What is expected >> Across these entries, count the lines holding the string "namespace"; the number is the whole answer.

Information >>
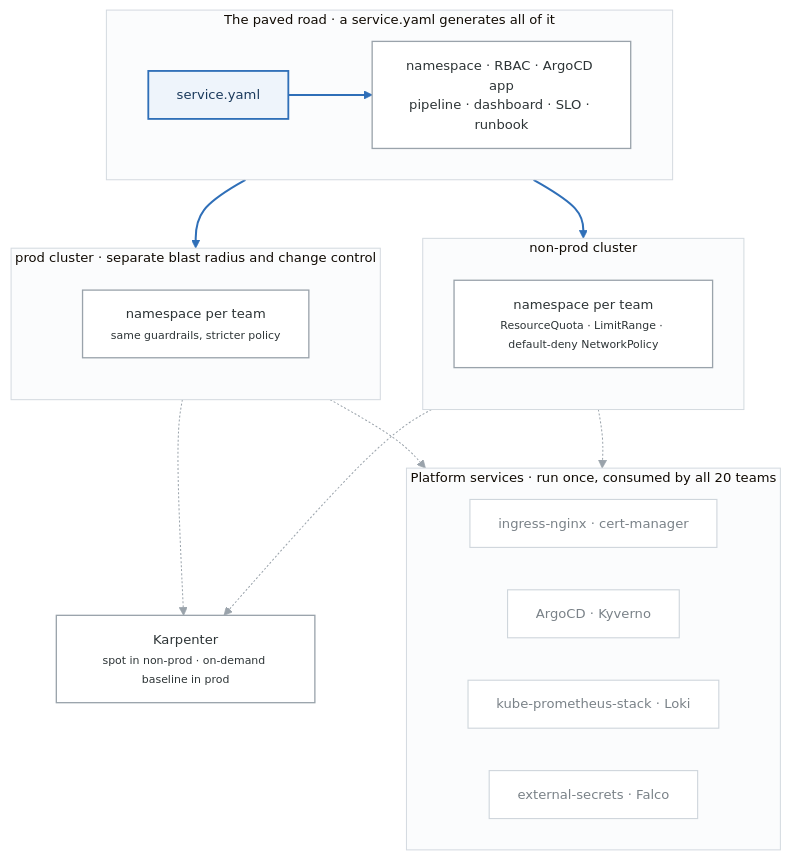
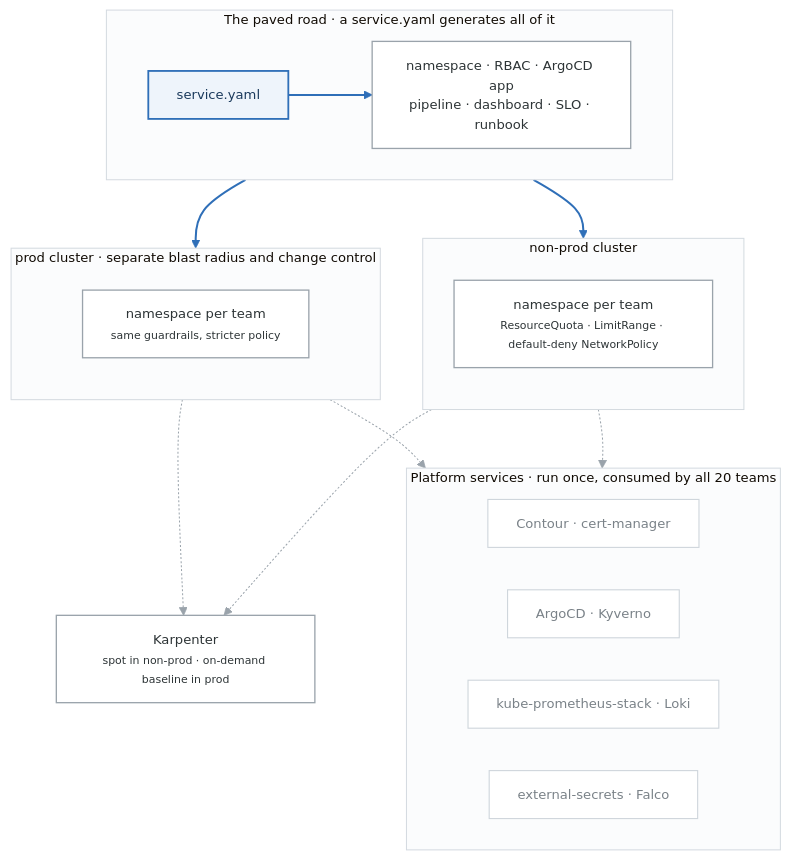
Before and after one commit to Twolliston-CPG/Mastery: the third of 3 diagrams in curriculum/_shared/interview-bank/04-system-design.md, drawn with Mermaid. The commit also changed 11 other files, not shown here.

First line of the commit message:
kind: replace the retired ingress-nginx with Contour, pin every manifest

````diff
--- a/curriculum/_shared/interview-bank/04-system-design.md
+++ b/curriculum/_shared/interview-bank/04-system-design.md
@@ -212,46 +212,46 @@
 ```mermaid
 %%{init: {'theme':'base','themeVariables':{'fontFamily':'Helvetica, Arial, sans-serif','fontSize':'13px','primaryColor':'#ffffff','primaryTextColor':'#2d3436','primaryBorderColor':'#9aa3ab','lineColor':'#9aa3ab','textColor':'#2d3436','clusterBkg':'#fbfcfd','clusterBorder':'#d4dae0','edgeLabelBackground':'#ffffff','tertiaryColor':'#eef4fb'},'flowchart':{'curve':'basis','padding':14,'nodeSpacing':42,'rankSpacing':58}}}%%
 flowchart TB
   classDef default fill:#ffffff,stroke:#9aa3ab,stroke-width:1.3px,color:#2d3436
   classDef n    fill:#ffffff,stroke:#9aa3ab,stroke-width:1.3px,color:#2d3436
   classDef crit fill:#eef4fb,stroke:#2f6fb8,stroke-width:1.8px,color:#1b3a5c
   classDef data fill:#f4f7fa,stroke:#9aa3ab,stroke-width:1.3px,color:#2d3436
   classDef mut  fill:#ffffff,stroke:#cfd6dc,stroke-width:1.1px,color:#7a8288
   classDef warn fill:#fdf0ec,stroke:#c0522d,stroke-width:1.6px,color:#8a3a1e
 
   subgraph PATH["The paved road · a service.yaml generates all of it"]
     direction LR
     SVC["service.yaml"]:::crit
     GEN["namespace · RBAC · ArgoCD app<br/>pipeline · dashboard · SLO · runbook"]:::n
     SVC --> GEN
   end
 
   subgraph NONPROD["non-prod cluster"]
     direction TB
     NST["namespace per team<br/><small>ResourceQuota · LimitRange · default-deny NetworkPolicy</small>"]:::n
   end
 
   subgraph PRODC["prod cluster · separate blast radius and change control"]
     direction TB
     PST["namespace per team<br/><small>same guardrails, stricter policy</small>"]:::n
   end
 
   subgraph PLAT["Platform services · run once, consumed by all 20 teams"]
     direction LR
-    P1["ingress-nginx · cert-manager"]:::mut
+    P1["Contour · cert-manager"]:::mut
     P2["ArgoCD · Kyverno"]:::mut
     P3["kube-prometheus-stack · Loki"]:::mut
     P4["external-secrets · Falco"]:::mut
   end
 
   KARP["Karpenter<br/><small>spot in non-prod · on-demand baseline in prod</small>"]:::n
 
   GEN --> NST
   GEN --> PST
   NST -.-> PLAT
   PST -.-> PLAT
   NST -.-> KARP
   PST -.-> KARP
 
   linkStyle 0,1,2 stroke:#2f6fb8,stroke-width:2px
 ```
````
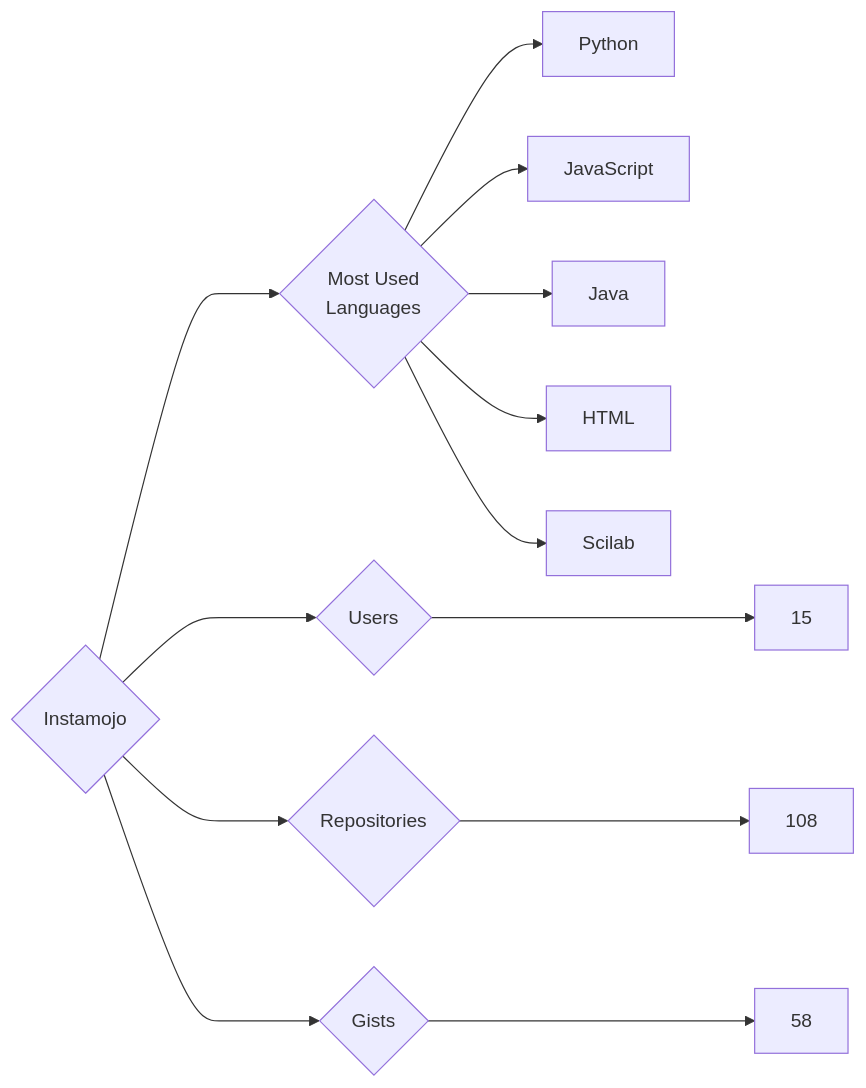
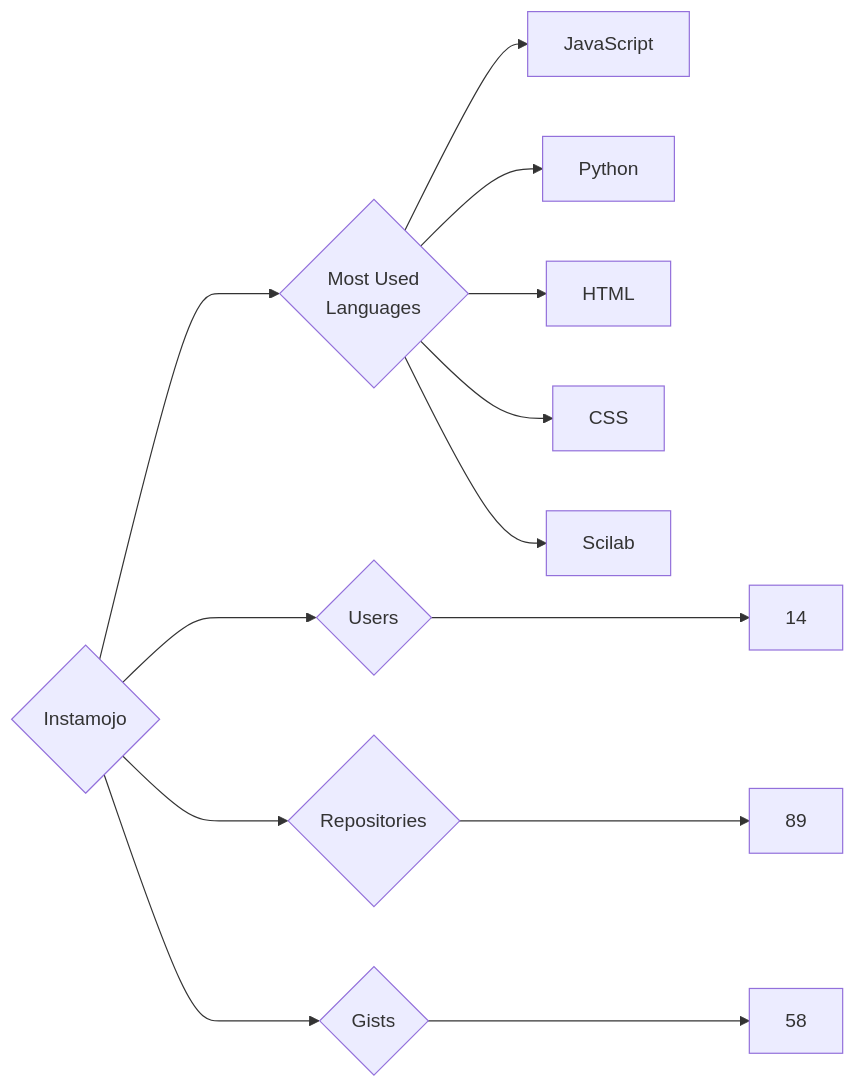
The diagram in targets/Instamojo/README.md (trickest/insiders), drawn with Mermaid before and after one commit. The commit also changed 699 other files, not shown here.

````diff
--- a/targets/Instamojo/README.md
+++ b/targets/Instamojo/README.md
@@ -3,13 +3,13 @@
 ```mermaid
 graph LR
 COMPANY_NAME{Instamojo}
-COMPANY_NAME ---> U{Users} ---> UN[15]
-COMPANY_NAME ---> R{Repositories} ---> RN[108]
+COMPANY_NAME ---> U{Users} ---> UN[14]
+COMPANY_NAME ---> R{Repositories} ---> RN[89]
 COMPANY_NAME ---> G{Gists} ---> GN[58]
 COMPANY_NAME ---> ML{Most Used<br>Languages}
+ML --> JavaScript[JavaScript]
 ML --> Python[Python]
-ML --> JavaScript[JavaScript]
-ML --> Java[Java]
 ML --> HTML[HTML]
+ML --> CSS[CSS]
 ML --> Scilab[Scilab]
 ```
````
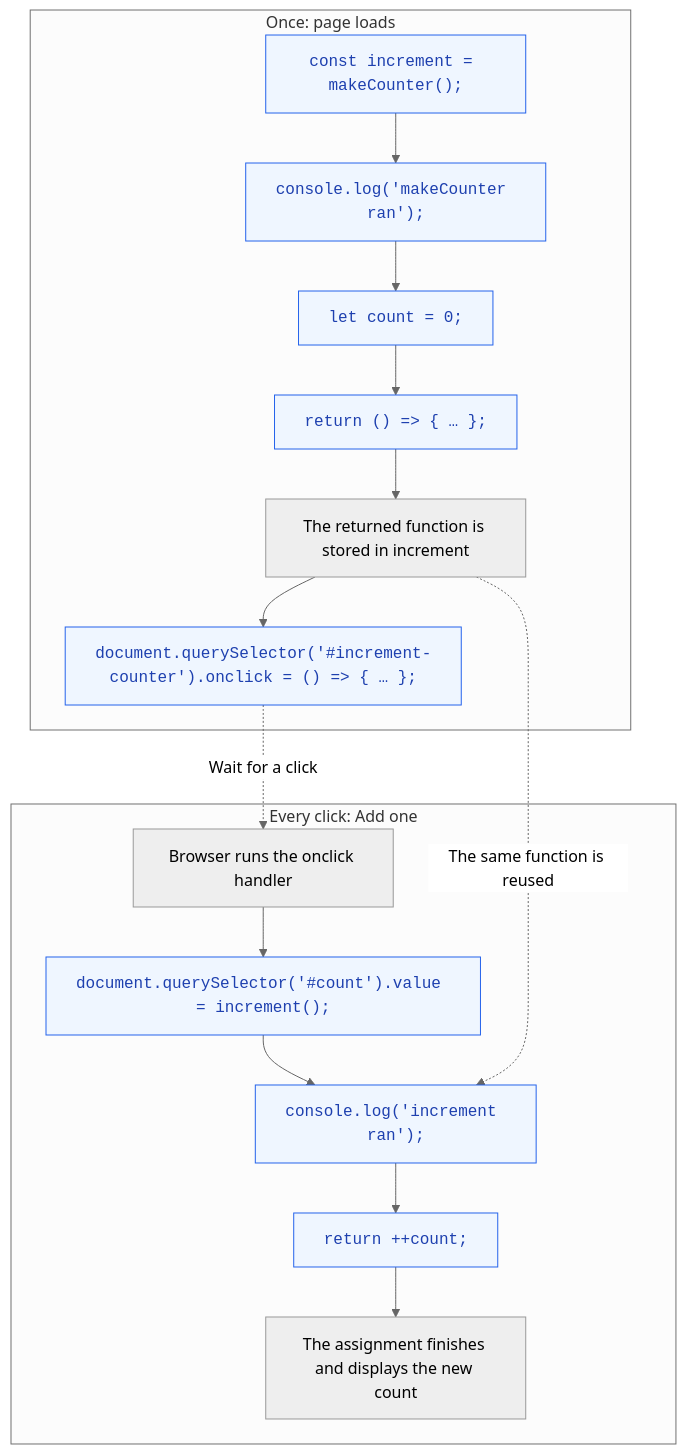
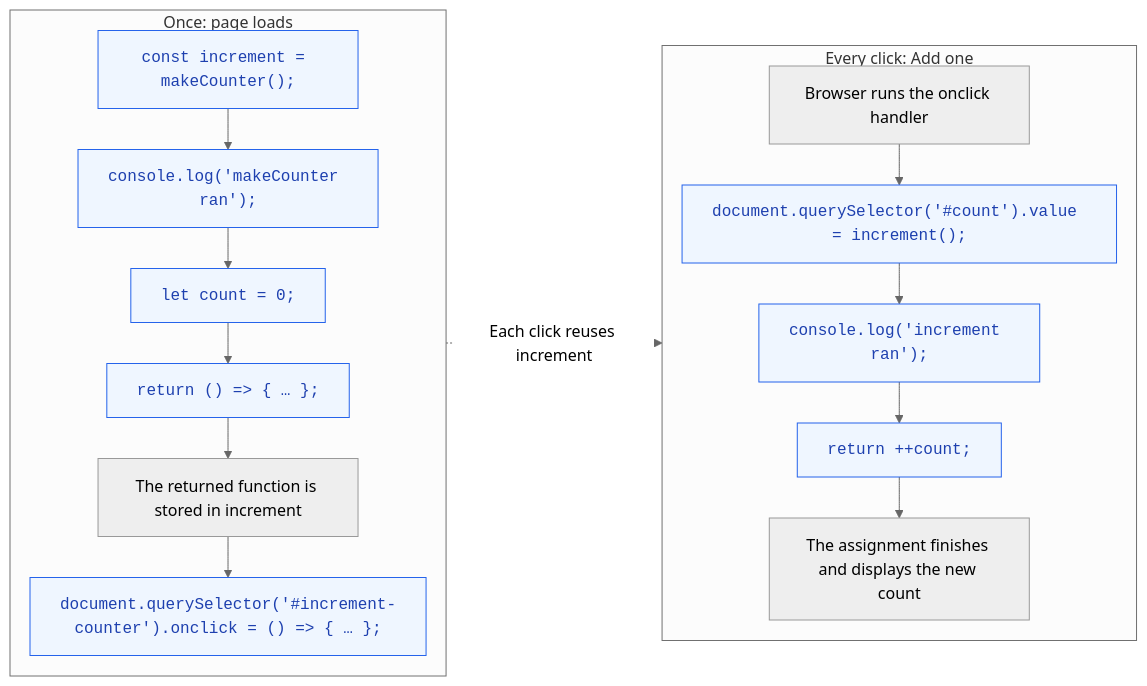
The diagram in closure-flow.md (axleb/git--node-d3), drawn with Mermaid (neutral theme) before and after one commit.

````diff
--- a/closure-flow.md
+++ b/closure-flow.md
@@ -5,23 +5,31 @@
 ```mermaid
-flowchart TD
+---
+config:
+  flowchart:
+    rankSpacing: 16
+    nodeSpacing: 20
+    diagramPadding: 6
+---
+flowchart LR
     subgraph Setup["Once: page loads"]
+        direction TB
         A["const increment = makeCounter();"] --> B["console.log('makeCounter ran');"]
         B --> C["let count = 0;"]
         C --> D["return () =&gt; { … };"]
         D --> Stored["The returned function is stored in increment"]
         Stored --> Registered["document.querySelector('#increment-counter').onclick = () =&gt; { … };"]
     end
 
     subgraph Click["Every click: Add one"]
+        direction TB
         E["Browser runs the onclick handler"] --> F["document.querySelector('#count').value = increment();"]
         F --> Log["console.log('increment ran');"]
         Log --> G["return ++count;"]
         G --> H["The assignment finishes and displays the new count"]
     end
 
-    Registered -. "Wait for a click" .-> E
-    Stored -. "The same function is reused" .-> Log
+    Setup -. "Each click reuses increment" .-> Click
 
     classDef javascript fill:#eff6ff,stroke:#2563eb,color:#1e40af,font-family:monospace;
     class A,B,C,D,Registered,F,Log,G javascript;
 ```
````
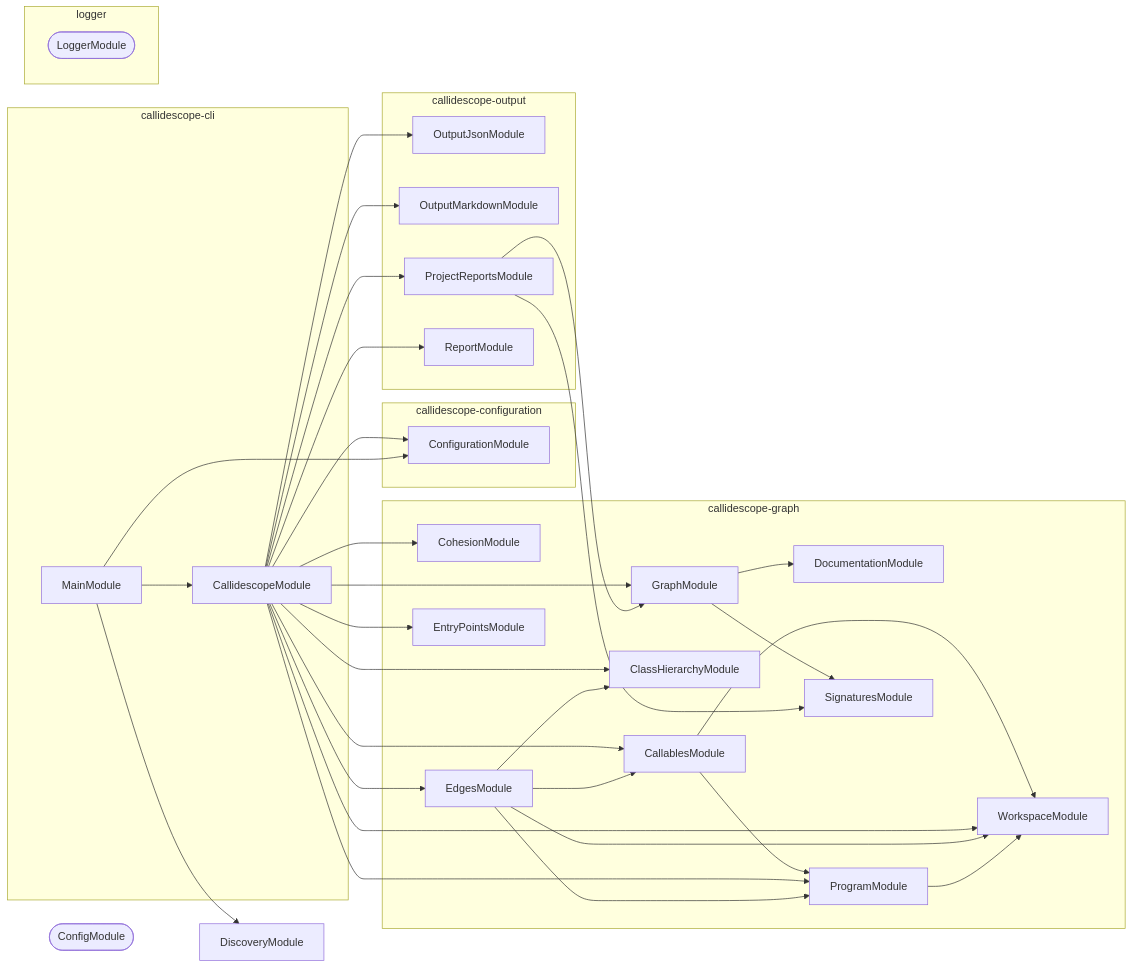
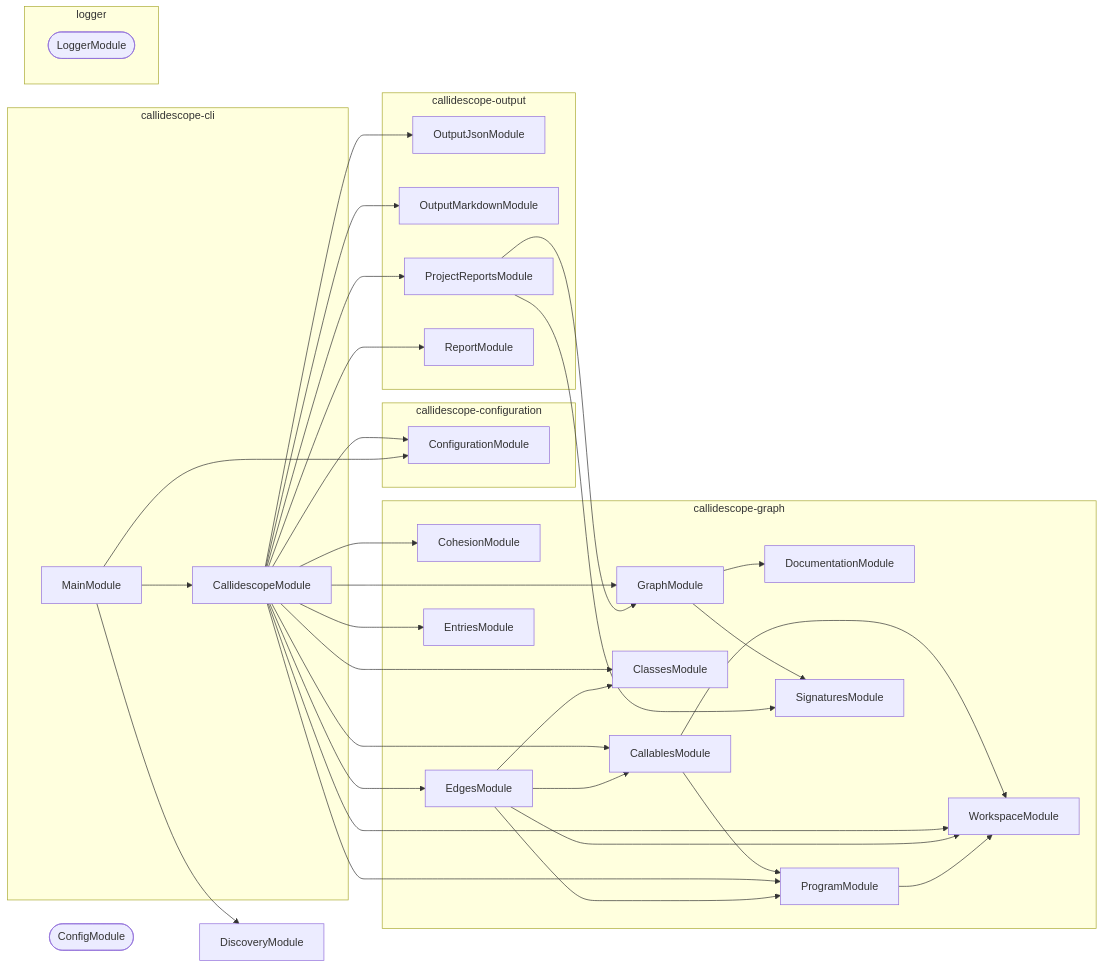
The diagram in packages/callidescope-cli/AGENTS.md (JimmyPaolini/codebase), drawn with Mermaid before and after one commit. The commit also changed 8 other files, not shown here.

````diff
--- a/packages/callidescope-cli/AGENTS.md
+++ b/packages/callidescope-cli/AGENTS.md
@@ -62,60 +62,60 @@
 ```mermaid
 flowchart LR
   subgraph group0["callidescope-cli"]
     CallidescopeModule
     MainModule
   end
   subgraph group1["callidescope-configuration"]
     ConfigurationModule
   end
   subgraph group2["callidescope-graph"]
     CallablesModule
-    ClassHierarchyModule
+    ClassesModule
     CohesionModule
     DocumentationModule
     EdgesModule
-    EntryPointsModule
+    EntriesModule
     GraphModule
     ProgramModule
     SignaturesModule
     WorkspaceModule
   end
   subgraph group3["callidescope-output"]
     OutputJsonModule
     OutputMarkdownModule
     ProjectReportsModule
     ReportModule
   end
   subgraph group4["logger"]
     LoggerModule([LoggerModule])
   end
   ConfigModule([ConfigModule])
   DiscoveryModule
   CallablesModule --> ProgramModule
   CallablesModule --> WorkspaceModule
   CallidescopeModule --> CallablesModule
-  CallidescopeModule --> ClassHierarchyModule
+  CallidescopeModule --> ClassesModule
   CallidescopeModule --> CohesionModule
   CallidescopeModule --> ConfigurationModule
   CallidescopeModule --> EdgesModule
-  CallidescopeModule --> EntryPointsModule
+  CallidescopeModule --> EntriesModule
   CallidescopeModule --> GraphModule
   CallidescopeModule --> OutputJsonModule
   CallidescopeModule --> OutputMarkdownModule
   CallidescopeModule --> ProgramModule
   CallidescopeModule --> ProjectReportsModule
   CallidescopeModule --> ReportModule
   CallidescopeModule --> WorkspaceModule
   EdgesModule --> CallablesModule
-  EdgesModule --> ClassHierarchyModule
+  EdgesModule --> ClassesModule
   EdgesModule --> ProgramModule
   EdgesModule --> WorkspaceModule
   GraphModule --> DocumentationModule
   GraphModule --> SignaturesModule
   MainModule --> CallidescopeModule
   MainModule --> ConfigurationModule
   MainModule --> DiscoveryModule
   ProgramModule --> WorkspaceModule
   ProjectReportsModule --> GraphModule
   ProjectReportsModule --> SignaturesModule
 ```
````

Problem solution >> 3